[[ Data records, beginning ]]

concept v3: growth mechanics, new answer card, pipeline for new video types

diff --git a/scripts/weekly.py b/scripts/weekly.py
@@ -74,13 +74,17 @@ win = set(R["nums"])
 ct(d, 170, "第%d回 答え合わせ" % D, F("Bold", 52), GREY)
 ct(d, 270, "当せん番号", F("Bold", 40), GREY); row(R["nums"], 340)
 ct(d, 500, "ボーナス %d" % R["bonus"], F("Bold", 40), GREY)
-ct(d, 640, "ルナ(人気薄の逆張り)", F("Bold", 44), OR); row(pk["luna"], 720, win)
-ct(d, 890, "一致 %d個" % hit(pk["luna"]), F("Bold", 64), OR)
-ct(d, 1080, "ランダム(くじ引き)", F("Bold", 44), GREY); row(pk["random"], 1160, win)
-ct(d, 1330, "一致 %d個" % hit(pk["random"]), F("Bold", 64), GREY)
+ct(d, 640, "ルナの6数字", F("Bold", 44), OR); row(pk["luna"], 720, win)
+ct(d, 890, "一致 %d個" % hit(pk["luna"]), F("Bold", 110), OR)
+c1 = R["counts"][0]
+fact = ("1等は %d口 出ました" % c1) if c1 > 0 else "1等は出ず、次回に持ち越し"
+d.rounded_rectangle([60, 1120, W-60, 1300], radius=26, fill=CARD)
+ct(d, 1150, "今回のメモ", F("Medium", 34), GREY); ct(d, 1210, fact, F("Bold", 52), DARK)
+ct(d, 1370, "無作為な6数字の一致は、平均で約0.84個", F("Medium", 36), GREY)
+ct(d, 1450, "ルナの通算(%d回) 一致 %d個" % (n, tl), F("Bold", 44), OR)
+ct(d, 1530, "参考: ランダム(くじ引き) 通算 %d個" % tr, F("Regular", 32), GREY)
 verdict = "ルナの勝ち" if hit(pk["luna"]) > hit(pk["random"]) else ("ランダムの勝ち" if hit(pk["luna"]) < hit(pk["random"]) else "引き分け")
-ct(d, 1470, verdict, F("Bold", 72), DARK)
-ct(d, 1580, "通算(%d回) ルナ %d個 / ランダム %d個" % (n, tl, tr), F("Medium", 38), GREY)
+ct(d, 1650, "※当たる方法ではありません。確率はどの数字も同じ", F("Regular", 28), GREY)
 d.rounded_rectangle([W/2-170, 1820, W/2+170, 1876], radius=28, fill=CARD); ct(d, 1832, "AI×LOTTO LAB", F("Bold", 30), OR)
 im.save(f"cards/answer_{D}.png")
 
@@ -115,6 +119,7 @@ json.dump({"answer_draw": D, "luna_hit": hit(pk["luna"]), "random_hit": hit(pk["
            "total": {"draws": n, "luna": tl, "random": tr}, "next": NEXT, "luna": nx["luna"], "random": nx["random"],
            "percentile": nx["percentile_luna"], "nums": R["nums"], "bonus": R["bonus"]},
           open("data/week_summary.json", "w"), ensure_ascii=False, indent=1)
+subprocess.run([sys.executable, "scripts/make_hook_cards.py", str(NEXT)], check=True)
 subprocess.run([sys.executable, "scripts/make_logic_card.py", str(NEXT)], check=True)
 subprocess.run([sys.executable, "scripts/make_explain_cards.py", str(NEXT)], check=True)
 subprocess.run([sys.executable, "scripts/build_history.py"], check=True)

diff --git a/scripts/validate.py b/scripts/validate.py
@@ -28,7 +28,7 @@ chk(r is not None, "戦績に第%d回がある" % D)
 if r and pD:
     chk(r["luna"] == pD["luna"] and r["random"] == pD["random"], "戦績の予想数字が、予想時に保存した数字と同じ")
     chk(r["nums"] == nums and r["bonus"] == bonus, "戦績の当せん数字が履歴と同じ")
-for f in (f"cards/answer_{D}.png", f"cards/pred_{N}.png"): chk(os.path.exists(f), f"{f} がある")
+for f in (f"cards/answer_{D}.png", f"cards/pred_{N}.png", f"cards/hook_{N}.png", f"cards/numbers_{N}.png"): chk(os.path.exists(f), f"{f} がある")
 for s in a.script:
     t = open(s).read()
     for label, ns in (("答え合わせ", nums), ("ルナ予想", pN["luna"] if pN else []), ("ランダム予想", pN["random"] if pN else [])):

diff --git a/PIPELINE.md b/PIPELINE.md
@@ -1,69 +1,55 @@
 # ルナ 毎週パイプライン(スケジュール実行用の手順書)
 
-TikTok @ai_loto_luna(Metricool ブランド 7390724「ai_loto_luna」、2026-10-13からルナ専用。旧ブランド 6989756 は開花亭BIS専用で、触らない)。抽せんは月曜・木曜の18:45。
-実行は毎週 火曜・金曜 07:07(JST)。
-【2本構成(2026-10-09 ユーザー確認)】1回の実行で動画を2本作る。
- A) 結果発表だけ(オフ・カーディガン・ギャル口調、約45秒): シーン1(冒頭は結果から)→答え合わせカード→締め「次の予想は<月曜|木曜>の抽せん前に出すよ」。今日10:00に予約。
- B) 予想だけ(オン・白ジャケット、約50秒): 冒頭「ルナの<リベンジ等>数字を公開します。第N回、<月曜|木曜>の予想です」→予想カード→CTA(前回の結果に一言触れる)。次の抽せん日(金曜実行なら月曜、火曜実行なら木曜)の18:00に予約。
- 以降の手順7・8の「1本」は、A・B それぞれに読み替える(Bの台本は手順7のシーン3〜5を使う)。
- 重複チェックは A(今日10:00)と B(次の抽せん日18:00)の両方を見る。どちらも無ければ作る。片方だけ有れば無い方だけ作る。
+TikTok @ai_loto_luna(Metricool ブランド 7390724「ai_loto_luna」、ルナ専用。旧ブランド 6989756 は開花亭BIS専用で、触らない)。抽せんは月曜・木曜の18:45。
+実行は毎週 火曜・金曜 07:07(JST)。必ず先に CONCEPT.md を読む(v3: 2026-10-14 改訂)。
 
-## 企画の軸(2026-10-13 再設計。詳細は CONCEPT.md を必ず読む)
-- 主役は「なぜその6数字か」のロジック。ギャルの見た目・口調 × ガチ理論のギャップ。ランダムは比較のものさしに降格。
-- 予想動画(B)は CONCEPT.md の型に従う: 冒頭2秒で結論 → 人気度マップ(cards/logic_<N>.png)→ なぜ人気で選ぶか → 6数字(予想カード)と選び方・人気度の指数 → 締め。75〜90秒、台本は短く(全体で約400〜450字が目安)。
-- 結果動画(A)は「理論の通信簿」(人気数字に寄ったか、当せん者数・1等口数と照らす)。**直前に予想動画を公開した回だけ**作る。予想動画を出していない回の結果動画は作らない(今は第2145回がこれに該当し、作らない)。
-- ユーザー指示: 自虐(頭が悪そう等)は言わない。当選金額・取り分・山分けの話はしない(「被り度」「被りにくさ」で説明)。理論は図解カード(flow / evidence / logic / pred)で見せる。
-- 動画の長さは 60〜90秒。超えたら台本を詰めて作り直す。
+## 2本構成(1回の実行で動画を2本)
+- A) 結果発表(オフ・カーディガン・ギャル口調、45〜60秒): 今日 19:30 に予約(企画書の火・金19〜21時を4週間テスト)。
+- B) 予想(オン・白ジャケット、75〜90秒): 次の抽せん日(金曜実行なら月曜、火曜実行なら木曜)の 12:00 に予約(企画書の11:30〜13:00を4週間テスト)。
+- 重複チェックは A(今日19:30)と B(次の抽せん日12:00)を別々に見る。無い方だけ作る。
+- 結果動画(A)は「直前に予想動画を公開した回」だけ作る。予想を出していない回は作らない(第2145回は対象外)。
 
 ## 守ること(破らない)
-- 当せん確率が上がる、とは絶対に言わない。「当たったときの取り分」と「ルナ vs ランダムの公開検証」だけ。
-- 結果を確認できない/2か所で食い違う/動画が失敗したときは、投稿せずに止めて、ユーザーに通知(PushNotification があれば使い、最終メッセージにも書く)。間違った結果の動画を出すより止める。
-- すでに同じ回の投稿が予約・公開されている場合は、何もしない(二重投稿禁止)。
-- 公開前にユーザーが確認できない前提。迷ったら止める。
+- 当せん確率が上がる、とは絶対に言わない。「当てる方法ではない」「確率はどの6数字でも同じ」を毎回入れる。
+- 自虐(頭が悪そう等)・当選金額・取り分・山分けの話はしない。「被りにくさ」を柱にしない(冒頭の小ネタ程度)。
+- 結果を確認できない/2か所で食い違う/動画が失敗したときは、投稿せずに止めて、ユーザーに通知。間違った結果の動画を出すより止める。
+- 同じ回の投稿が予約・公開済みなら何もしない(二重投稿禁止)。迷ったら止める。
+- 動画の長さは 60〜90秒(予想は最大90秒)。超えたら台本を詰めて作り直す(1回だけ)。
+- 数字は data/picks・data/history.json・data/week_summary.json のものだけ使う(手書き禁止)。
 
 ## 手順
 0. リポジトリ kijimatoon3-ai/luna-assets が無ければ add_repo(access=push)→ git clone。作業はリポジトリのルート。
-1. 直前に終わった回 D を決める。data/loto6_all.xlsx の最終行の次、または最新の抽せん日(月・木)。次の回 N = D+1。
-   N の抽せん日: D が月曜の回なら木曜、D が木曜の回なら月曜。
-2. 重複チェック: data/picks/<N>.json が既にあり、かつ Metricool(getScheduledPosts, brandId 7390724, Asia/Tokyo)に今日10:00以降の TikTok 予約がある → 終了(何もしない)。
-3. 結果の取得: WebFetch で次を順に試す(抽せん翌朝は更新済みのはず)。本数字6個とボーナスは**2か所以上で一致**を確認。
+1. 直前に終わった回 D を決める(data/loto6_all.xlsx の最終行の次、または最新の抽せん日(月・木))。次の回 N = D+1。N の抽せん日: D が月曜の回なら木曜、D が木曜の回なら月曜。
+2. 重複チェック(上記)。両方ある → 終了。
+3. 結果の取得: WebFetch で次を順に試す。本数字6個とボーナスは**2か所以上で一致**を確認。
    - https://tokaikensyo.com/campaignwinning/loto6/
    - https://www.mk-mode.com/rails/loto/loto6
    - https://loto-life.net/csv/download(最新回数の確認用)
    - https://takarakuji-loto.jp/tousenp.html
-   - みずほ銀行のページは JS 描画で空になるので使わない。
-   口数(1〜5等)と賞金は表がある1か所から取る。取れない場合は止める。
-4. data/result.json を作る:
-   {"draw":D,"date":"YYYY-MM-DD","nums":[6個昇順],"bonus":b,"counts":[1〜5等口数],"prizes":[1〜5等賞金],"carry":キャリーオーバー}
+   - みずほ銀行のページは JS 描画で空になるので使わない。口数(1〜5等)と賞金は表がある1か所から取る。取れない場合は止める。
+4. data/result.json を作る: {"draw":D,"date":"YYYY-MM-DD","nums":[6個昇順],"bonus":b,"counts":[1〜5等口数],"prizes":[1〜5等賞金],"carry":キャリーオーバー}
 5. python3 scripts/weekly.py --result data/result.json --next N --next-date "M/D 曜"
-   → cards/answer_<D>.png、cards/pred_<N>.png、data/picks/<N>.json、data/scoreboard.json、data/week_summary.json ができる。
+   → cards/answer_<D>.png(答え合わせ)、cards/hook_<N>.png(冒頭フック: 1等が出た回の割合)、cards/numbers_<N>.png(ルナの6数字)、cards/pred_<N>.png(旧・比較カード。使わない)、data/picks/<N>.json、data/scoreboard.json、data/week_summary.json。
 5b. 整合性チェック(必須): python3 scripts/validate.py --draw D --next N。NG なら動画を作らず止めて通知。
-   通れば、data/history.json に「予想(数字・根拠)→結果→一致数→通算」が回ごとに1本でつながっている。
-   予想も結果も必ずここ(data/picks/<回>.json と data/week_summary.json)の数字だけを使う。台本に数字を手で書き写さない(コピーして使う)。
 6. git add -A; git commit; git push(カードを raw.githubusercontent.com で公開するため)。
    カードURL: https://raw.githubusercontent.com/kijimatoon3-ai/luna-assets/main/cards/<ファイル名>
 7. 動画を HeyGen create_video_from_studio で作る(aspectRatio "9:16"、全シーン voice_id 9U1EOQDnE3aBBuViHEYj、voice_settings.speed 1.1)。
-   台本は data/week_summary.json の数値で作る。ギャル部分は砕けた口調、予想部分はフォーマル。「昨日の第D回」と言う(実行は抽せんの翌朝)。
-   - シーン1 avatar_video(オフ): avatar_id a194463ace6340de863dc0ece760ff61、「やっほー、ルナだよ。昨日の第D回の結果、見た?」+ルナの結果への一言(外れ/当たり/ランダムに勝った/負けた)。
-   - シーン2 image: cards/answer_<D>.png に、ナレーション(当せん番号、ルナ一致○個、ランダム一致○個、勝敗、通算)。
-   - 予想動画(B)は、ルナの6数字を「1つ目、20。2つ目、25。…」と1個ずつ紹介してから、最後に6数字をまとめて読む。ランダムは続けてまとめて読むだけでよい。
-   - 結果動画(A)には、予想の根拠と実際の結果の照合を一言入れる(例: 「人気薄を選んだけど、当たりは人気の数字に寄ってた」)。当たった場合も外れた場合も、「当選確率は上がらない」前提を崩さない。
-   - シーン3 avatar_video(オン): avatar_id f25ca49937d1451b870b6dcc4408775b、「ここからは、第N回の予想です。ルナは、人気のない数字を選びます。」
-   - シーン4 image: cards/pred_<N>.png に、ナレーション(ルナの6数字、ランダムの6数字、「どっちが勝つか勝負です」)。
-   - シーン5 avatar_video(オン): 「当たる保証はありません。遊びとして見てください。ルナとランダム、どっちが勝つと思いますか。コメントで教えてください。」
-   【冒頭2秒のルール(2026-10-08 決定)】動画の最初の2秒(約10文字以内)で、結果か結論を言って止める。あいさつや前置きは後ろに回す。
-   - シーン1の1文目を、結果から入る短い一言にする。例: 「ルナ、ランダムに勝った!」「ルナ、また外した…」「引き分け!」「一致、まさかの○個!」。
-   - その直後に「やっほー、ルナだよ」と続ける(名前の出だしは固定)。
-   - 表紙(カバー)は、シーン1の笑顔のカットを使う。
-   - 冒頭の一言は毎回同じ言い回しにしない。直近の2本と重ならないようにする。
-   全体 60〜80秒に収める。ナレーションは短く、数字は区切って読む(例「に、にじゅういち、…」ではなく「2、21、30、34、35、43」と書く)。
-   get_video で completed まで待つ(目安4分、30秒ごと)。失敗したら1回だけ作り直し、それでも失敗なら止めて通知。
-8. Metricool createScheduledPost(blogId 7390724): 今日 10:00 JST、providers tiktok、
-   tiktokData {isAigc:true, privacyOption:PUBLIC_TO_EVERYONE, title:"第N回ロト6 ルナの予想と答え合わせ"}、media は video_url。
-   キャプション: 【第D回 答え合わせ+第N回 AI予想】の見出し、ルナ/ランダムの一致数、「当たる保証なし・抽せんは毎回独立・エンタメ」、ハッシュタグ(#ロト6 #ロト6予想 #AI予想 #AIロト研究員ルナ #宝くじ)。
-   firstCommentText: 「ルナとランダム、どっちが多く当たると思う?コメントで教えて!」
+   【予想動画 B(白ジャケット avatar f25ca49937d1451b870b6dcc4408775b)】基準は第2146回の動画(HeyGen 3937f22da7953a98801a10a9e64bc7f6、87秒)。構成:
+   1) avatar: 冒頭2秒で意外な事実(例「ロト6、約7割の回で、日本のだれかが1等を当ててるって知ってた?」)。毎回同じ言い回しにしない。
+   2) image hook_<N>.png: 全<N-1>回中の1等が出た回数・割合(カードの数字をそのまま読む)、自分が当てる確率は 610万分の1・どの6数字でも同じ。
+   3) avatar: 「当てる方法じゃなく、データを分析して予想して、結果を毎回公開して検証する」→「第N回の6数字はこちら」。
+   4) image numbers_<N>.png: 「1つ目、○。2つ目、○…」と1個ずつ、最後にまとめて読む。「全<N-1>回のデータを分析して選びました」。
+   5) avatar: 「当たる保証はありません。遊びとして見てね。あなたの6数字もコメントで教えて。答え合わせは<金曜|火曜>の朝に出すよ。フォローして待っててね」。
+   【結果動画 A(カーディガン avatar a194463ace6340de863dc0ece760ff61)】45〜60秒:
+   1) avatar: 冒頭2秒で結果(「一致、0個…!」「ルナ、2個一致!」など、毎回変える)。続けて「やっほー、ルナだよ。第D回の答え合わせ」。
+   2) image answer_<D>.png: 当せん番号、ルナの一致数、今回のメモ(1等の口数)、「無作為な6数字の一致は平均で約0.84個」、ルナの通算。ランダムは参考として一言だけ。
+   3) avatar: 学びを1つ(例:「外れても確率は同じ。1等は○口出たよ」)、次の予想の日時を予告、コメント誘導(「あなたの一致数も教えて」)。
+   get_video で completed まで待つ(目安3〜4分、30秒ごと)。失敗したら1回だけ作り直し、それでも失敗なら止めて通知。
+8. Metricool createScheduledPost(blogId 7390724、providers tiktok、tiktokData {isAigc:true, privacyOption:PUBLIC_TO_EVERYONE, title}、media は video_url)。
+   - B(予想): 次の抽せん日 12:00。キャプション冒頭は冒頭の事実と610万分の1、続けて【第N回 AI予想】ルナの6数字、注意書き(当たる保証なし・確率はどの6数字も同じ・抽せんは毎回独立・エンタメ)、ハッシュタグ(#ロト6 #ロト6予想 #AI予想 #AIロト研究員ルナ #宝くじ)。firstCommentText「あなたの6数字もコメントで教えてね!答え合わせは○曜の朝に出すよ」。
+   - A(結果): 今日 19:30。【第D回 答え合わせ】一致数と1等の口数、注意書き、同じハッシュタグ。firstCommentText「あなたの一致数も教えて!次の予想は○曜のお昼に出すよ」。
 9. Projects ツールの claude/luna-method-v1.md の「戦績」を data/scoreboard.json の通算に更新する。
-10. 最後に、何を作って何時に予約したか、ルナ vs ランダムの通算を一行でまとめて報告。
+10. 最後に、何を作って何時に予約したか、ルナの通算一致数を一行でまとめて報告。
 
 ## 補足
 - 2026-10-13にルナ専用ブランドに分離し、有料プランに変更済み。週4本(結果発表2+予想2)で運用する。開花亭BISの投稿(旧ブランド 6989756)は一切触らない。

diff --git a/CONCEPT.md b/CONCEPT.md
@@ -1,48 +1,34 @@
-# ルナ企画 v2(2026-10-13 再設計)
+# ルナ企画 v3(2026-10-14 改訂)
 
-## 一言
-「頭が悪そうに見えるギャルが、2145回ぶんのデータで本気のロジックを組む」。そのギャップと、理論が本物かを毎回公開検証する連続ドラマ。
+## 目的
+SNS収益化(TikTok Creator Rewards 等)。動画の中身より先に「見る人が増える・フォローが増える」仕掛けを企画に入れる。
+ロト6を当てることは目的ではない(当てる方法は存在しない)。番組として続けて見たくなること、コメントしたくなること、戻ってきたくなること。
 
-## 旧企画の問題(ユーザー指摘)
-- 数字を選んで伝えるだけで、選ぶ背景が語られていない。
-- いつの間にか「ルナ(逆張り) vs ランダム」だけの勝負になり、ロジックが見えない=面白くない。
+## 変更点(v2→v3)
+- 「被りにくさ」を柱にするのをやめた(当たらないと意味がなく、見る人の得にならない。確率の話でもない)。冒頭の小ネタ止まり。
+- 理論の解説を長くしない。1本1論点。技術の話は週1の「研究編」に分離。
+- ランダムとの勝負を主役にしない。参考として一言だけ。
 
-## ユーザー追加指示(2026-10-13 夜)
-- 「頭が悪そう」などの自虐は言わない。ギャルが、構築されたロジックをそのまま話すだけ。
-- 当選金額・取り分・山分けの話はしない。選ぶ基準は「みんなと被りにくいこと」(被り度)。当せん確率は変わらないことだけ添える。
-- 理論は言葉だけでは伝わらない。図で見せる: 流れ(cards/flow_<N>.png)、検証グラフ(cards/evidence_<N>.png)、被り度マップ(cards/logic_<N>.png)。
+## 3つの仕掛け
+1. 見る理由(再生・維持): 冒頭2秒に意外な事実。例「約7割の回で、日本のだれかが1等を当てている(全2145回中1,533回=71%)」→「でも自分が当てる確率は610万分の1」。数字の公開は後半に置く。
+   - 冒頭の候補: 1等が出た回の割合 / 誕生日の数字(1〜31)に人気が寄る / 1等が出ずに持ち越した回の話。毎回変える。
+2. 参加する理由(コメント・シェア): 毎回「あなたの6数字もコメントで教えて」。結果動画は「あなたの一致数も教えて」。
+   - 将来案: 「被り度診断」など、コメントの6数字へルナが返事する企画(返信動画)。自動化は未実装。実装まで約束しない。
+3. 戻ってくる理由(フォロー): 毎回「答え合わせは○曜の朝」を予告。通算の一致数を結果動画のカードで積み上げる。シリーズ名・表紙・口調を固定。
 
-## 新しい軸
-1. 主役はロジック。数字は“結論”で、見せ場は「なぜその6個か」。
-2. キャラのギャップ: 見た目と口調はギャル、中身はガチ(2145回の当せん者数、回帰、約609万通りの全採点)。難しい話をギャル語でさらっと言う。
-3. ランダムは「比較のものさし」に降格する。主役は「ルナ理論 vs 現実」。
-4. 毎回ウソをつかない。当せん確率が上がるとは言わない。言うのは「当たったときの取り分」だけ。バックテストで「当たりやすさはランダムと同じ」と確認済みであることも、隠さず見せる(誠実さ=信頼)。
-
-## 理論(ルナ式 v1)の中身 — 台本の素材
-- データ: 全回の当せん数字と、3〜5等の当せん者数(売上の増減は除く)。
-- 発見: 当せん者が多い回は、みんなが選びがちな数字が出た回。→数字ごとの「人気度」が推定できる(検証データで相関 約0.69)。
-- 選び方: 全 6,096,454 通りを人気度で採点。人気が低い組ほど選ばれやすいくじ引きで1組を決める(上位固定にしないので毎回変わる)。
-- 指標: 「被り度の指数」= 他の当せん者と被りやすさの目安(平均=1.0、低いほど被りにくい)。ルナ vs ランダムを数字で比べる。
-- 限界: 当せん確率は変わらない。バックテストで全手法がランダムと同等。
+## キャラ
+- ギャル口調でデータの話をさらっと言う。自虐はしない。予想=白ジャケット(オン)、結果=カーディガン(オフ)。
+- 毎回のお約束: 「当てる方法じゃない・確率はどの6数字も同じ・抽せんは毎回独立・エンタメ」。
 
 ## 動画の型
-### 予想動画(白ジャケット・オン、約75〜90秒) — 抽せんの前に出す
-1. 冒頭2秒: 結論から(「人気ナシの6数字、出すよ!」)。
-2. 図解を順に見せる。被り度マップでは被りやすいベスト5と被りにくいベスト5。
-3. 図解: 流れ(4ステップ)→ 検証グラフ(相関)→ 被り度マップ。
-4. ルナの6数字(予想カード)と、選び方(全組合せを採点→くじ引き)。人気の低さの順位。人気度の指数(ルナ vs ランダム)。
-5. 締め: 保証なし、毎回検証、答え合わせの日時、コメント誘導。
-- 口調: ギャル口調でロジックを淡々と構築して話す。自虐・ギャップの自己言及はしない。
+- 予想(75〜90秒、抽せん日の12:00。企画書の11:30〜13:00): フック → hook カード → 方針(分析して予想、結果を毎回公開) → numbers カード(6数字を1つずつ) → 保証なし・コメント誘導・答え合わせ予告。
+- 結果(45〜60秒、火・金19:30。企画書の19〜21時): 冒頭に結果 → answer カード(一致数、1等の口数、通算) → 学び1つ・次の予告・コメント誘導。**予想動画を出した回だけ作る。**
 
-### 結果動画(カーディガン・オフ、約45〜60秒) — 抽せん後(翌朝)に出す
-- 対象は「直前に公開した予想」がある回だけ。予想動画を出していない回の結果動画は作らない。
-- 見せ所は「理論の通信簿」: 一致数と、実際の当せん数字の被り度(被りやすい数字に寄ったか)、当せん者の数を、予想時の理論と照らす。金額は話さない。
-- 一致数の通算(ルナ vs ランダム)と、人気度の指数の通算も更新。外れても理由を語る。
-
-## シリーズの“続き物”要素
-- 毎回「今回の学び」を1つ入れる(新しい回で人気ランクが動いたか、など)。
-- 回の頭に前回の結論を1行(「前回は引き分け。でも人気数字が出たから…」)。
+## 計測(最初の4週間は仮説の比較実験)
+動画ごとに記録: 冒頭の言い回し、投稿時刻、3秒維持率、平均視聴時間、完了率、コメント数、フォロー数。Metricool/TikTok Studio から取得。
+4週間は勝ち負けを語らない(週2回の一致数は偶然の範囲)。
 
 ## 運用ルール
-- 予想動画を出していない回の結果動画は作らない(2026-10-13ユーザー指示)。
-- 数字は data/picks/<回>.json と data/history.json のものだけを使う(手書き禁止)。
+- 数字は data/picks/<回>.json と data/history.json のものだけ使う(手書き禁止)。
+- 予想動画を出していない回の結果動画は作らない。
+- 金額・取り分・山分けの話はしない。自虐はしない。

[[ Data records, end ]]

— What needs to be done —
Keeping every character as it is, restate the lines above that run from the line with "-- 対象は「直前に公開した" through the line with "-- 予想動画を出していない", both included, and nothing else.

— Answer section —
-- 対象は「直前に公開した予想」がある回だけ。予想動画を出していない回の結果動画は作らない。
-- 見せ所は「理論の通信簿」: 一致数と、実際の当せん数字の被り度(被りやすい数字に寄ったか)、当せん者の数を、予想時の理論と照らす。金額は話さない。
-- 一致数の通算(ルナ vs ランダム)と、人気度の指数の通算も更新。外れても理由を語る。
-
-## シリーズの“続き物”要素
-- 毎回「今回の学び」を1つ入れる(新しい回で人気ランクが動いたか、など)。
-- 回の頭に前回の結論を1行(「前回は引き分け。でも人気数字が出たから…」)。
+## 計測(最初の4週間は仮説の比較実験)
+動画ごとに記録: 冒頭の言い回し、投稿時刻、3秒維持率、平均視聴時間、完了率、コメント数、フォロー数。Metricool/TikTok Studio から取得。
+4週間は勝ち負けを語らない(週2回の一致数は偶然の範囲)。
 
 ## 運用ルール
-- 予想動画を出していない回の結果動画は作らない(2026-10-13ユーザー指示)。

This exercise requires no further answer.